» Given information:
*** Begin section ***
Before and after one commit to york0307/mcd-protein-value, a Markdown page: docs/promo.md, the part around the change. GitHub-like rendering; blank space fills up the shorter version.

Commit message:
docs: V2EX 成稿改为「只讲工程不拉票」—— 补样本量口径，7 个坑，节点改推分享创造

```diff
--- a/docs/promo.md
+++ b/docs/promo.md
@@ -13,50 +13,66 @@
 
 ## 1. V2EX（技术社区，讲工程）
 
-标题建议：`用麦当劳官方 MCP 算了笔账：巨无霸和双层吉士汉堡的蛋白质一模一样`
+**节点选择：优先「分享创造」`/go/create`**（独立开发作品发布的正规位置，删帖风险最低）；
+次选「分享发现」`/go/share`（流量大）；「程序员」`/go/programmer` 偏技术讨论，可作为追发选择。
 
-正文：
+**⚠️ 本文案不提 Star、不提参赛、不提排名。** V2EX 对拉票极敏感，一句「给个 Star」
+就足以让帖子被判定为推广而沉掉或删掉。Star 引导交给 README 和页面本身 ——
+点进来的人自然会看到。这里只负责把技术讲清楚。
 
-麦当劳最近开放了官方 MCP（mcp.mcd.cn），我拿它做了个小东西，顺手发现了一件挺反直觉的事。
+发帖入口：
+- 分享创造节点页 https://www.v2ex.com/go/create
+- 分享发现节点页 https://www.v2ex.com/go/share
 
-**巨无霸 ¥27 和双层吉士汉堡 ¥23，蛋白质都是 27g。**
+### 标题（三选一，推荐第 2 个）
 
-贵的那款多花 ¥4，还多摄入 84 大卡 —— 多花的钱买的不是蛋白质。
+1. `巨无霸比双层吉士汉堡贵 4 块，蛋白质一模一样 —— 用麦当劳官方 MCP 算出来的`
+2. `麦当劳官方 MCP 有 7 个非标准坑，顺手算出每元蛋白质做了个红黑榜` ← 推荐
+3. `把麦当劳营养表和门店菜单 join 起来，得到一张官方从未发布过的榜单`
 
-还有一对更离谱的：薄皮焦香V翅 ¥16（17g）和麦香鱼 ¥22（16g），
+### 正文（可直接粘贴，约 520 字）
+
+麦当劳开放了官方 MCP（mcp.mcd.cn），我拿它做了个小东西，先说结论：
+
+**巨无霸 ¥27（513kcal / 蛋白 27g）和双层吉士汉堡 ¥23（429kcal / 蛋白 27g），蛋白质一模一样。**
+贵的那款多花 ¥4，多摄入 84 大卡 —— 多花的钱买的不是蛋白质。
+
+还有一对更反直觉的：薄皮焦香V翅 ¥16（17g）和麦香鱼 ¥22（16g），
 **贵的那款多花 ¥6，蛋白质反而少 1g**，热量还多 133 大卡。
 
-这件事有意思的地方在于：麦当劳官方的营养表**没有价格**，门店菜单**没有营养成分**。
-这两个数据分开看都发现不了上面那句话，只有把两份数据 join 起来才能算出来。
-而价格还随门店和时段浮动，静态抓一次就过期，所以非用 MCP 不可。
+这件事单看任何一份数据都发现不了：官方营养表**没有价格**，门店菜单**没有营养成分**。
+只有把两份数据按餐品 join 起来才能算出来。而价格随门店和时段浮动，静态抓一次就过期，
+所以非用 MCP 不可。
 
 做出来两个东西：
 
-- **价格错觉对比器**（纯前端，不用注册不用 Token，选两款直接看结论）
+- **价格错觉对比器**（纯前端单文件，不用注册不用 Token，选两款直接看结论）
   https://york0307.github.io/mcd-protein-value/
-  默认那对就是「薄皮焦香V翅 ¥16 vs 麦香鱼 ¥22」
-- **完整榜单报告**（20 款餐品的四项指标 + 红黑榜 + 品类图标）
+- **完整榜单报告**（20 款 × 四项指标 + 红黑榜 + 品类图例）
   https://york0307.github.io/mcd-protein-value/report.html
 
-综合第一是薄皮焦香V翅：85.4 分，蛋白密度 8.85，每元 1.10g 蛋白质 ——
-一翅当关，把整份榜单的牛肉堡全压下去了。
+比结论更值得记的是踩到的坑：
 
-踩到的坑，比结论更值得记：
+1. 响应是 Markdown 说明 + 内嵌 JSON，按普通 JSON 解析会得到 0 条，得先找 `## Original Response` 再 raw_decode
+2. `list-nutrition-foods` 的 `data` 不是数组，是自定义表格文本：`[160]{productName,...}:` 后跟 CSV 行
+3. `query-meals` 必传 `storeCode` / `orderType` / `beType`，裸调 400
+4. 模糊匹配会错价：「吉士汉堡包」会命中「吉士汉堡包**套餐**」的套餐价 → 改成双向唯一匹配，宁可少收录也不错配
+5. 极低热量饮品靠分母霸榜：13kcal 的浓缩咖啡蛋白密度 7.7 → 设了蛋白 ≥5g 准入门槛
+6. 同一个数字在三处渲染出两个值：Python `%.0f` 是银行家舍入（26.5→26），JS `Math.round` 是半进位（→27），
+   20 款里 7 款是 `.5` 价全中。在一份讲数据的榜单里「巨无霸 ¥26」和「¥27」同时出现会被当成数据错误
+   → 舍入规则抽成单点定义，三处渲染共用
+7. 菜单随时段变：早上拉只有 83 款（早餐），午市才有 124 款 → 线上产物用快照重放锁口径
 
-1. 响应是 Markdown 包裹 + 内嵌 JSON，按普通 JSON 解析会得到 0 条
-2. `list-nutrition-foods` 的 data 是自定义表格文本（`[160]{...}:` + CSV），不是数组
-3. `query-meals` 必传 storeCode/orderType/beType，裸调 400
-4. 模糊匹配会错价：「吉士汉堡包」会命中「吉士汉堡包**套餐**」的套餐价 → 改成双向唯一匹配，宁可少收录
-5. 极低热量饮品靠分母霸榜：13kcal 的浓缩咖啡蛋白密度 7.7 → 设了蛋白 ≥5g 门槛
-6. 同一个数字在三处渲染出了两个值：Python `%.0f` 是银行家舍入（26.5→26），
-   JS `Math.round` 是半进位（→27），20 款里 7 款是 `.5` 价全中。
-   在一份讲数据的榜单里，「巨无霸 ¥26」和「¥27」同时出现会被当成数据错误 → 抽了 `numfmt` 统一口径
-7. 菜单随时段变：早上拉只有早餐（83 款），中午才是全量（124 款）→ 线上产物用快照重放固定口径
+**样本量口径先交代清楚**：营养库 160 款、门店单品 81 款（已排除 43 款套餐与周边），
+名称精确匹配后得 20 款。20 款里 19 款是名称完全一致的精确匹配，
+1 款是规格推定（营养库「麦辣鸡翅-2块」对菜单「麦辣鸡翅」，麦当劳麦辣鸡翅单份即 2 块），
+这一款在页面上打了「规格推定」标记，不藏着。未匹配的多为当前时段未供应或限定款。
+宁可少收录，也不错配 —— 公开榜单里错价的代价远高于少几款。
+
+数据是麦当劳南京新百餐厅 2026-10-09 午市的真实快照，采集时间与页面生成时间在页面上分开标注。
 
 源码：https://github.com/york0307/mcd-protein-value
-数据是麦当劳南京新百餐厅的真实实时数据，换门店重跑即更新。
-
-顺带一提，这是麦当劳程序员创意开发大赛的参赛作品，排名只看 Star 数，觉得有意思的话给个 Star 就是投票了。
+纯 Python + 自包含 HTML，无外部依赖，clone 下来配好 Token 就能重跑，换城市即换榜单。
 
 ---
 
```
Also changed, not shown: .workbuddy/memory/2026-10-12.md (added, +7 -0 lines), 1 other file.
*** End section ***
» What you should do:
Print out each record above exactly, with nothing omitted.

» Response to the task:
Before and after one commit to york0307/mcd-protein-value, a Markdown page: docs/promo.md, the part around the change. GitHub-like rendering; blank space fills up the shorter version.

Commit message:
docs: V2EX 成稿改为「只讲工程不拉票」—— 补样本量口径，7 个坑，节点改推分享创造

```diff
--- a/docs/promo.md
+++ b/docs/promo.md
@@ -13,50 +13,66 @@
 
 ## 1. V2EX（技术社区，讲工程）
 
-标题建议：`用麦当劳官方 MCP 算了笔账：巨无霸和双层吉士汉堡的蛋白质一模一样`
+**节点选择：优先「分享创造」`/go/create`**（独立开发作品发布的正规位置，删帖风险最低）；
+次选「分享发现」`/go/share`（流量大）；「程序员」`/go/programmer` 偏技术讨论，可作为追发选择。
 
-正文：
+**⚠️ 本文案不提 Star、不提参赛、不提排名。** V2EX 对拉票极敏感，一句「给个 Star」
+就足以让帖子被判定为推广而沉掉或删掉。Star 引导交给 README 和页面本身 ——
+点进来的人自然会看到。这里只负责把技术讲清楚。
 
-麦当劳最近开放了官方 MCP（mcp.mcd.cn），我拿它做了个小东西，顺手发现了一件挺反直觉的事。
+发帖入口：
+- 分享创造节点页 https://www.v2ex.com/go/create
+- 分享发现节点页 https://www.v2ex.com/go/share
 
-**巨无霸 ¥27 和双层吉士汉堡 ¥23，蛋白质都是 27g。**
+### 标题（三选一，推荐第 2 个）
 
-贵的那款多花 ¥4，还多摄入 84 大卡 —— 多花的钱买的不是蛋白质。
+1. `巨无霸比双层吉士汉堡贵 4 块，蛋白质一模一样 —— 用麦当劳官方 MCP 算出来的`
+2. `麦当劳官方 MCP 有 7 个非标准坑，顺手算出每元蛋白质做了个红黑榜` ← 推荐
+3. `把麦当劳营养表和门店菜单 join 起来，得到一张官方从未发布过的榜单`
 
-还有一对更离谱的：薄皮焦香V翅 ¥16（17g）和麦香鱼 ¥22（16g），
+### 正文（可直接粘贴，约 520 字）
+
+麦当劳开放了官方 MCP（mcp.mcd.cn），我拿它做了个小东西，先说结论：
+
+**巨无霸 ¥27（513kcal / 蛋白 27g）和双层吉士汉堡 ¥23（429kcal / 蛋白 27g），蛋白质一模一样。**
+贵的那款多花 ¥4，多摄入 84 大卡 —— 多花的钱买的不是蛋白质。
+
+还有一对更反直觉的：薄皮焦香V翅 ¥16（17g）和麦香鱼 ¥22（16g），
 **贵的那款多花 ¥6，蛋白质反而少 1g**，热量还多 133 大卡。
 
-这件事有意思的地方在于：麦当劳官方的营养表**没有价格**，门店菜单**没有营养成分**。
-这两个数据分开看都发现不了上面那句话，只有把两份数据 join 起来才能算出来。
-而价格还随门店和时段浮动，静态抓一次就过期，所以非用 MCP 不可。
+这件事单看任何一份数据都发现不了：官方营养表**没有价格**，门店菜单**没有营养成分**。
+只有把两份数据按餐品 join 起来才能算出来。而价格随门店和时段浮动，静态抓一次就过期，
+所以非用 MCP 不可。
 
 做出来两个东西：
 
-- **价格错觉对比器**（纯前端，不用注册不用 Token，选两款直接看结论）
+- **价格错觉对比器**（纯前端单文件，不用注册不用 Token，选两款直接看结论）
   https://york0307.github.io/mcd-protein-value/
-  默认那对就是「薄皮焦香V翅 ¥16 vs 麦香鱼 ¥22」
-- **完整榜单报告**（20 款餐品的四项指标 + 红黑榜 + 品类图标）
+- **完整榜单报告**（20 款 × 四项指标 + 红黑榜 + 品类图例）
   https://york0307.github.io/mcd-protein-value/report.html
 
-综合第一是薄皮焦香V翅：85.4 分，蛋白密度 8.85，每元 1.10g 蛋白质 ——
-一翅当关，把整份榜单的牛肉堡全压下去了。
+比结论更值得记的是踩到的坑：
 
-踩到的坑，比结论更值得记：
+1. 响应是 Markdown 说明 + 内嵌 JSON，按普通 JSON 解析会得到 0 条，得先找 `## Original Response` 再 raw_decode
+2. `list-nutrition-foods` 的 `data` 不是数组，是自定义表格文本：`[160]{productName,...}:` 后跟 CSV 行
+3. `query-meals` 必传 `storeCode` / `orderType` / `beType`，裸调 400
+4. 模糊匹配会错价：「吉士汉堡包」会命中「吉士汉堡包**套餐**」的套餐价 → 改成双向唯一匹配，宁可少收录也不错配
+5. 极低热量饮品靠分母霸榜：13kcal 的浓缩咖啡蛋白密度 7.7 → 设了蛋白 ≥5g 准入门槛
+6. 同一个数字在三处渲染出两个值：Python `%.0f` 是银行家舍入（26.5→26），JS `Math.round` 是半进位（→27），
+   20 款里 7 款是 `.5` 价全中。在一份讲数据的榜单里「巨无霸 ¥26」和「¥27」同时出现会被当成数据错误
+   → 舍入规则抽成单点定义，三处渲染共用
+7. 菜单随时段变：早上拉只有 83 款（早餐），午市才有 124 款 → 线上产物用快照重放锁口径
 
-1. 响应是 Markdown 包裹 + 内嵌 JSON，按普通 JSON 解析会得到 0 条
-2. `list-nutrition-foods` 的 data 是自定义表格文本（`[160]{...}:` + CSV），不是数组
-3. `query-meals` 必传 storeCode/orderType/beType，裸调 400
-4. 模糊匹配会错价：「吉士汉堡包」会命中「吉士汉堡包**套餐**」的套餐价 → 改成双向唯一匹配，宁可少收录
-5. 极低热量饮品靠分母霸榜：13kcal 的浓缩咖啡蛋白密度 7.7 → 设了蛋白 ≥5g 门槛
-6. 同一个数字在三处渲染出了两个值：Python `%.0f` 是银行家舍入（26.5→26），
-   JS `Math.round` 是半进位（→27），20 款里 7 款是 `.5` 价全中。
-   在一份讲数据的榜单里，「巨无霸 ¥26」和「¥27」同时出现会被当成数据错误 → 抽了 `numfmt` 统一口径
-7. 菜单随时段变：早上拉只有早餐（83 款），中午才是全量（124 款）→ 线上产物用快照重放固定口径
+**样本量口径先交代清楚**：营养库 160 款、门店单品 81 款（已排除 43 款套餐与周边），
+名称精确匹配后得 20 款。20 款里 19 款是名称完全一致的精确匹配，
+1 款是规格推定（营养库「麦辣鸡翅-2块」对菜单「麦辣鸡翅」，麦当劳麦辣鸡翅单份即 2 块），
+这一款在页面上打了「规格推定」标记，不藏着。未匹配的多为当前时段未供应或限定款。
+宁可少收录，也不错配 —— 公开榜单里错价的代价远高于少几款。
+
+数据是麦当劳南京新百餐厅 2026-10-09 午市的真实快照，采集时间与页面生成时间在页面上分开标注。
 
 源码：https://github.com/york0307/mcd-protein-value
-数据是麦当劳南京新百餐厅的真实实时数据，换门店重跑即更新。
-
-顺带一提，这是麦当劳程序员创意开发大赛的参赛作品，排名只看 Star 数，觉得有意思的话给个 Star 就是投票了。
+纯 Python + 自包含 HTML，无外部依赖，clone 下来配好 Token 就能重跑，换城市即换榜单。
 
 ---
 
```
Also changed, not shown: .workbuddy/memory/2026-10-12.md (added, +7 -0 lines), 1 other file.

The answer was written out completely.